Women's pro wrestling goes back in history for more than a hundred years. Despite this longevity, women have struggled to be taken seriously in what has been, for most of its existence, a male-dominated industry.
Early women wrestlers were part of the carnival sideshow act, just like the men. Many of these women were not especially large or powerful, but were well-schooled by the Hookers and Shooters--legit wrestlers with genuine Greco Roman credentials--so they could defeat their typical opponents; men selected from the crowd.
Because wrestling is as much about skill as strength, the women often defeated the local men. Eventually, someone had the idea of women wrestling each other, and as the sport transitioned from a legit athletic contest to more of a performance, women went along for the ride.
In the 1950s there was a women's pro wrestling boom, led by the controversial but significant figure, Fabulous Moolah. The developing medium of broadcast television helped put women's wrestling in homes across the world.
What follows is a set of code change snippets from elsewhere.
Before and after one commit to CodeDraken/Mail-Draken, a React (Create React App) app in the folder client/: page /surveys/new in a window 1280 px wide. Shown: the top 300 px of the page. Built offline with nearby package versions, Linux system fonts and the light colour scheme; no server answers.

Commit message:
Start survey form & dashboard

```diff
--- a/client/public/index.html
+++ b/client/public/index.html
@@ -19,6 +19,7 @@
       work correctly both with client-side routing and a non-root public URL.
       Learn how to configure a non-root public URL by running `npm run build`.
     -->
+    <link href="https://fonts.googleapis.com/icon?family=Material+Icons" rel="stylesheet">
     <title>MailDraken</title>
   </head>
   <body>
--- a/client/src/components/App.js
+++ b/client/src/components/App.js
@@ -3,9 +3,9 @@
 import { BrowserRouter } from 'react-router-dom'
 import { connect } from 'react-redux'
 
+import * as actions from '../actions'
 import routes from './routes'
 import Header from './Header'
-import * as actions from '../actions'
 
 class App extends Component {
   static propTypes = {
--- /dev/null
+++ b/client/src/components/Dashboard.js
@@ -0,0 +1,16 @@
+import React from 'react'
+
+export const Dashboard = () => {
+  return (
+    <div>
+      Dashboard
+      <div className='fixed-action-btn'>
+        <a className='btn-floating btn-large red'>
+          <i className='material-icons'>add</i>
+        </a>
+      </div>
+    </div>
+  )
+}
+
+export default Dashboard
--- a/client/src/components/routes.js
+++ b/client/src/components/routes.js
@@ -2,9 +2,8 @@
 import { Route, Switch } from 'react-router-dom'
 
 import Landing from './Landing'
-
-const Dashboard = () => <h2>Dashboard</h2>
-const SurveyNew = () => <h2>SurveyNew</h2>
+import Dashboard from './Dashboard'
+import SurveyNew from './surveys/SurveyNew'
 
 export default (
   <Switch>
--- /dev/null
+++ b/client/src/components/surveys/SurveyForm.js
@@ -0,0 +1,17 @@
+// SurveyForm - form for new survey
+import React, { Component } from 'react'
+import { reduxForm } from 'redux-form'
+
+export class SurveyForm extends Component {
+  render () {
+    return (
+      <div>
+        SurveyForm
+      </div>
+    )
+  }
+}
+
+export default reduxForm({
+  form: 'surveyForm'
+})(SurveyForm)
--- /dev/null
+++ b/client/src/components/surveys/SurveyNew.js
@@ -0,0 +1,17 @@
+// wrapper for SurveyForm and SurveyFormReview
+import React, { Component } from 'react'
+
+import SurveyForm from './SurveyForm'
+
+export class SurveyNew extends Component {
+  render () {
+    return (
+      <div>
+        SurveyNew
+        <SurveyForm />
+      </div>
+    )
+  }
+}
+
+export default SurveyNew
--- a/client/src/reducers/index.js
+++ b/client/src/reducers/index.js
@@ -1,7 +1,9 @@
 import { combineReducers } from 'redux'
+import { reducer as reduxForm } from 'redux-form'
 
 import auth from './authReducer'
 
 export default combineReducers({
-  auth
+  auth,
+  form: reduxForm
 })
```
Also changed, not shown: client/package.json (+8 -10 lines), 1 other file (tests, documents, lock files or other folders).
But then there was a decline in women's wrestling, and it had all but vanished from the United States by the mid-1980s. The only promotions featuring women's wrestling regularly were either across the sea or titillation like GLOW (Gorgeous Ladies of Wrestling).
Thankfully, the Women's Evolution has changed all of that. Women main evented Wrestlemania for the first time in history in 2019's Wrestlemania 35 and Becky Lynch remains arguably the most marketable star the WWE has on their roster.
Recently, Tessa Blanchard turned heads by challenging for the Impact World Title and turned out victorious. But she is not the first woman to hold a major men's championship.
Here are eight times women have held men's championships in pro wrestling.
#1 Chyna - WWE Intercontinental Championship
One of the most dearly missed performers of the Attitude Era who is no longer with us, Chyna turned a lot of heads when she debuted with Hunter Hearst Helmsley (now known as Triple H) acting as his manager/valet.
Standing at just under six feet tall and weighing nearly two hundred pounds, the muscular amazon presented a stark contrast to the typical female in WWE during that era. Unlike many valets of the past, Chyna presented a legit physical threat to Triple H's opponents.
Eventually, Chyna started wrestling herself and wound up embroiled in a feud with Jeff Jarrett, a future WWE Hall of Fame member and the founder of Impact wrestling. Jarrett was due to jump ship to then-rival WCW but demanded additional payment from WWE to drop the IC title. Contrary to popular belief, this wasn't because Jarrett was misogynist: His WWE contract had expired, and he had no obligation to work the match at all.
The match itself was a "Good Housekeeping" bout, which was sort of like a hardcore bout except that household items were utilized as weaponry. Unfortunately, Chyna's IC title reign was brief but remains an important achievement.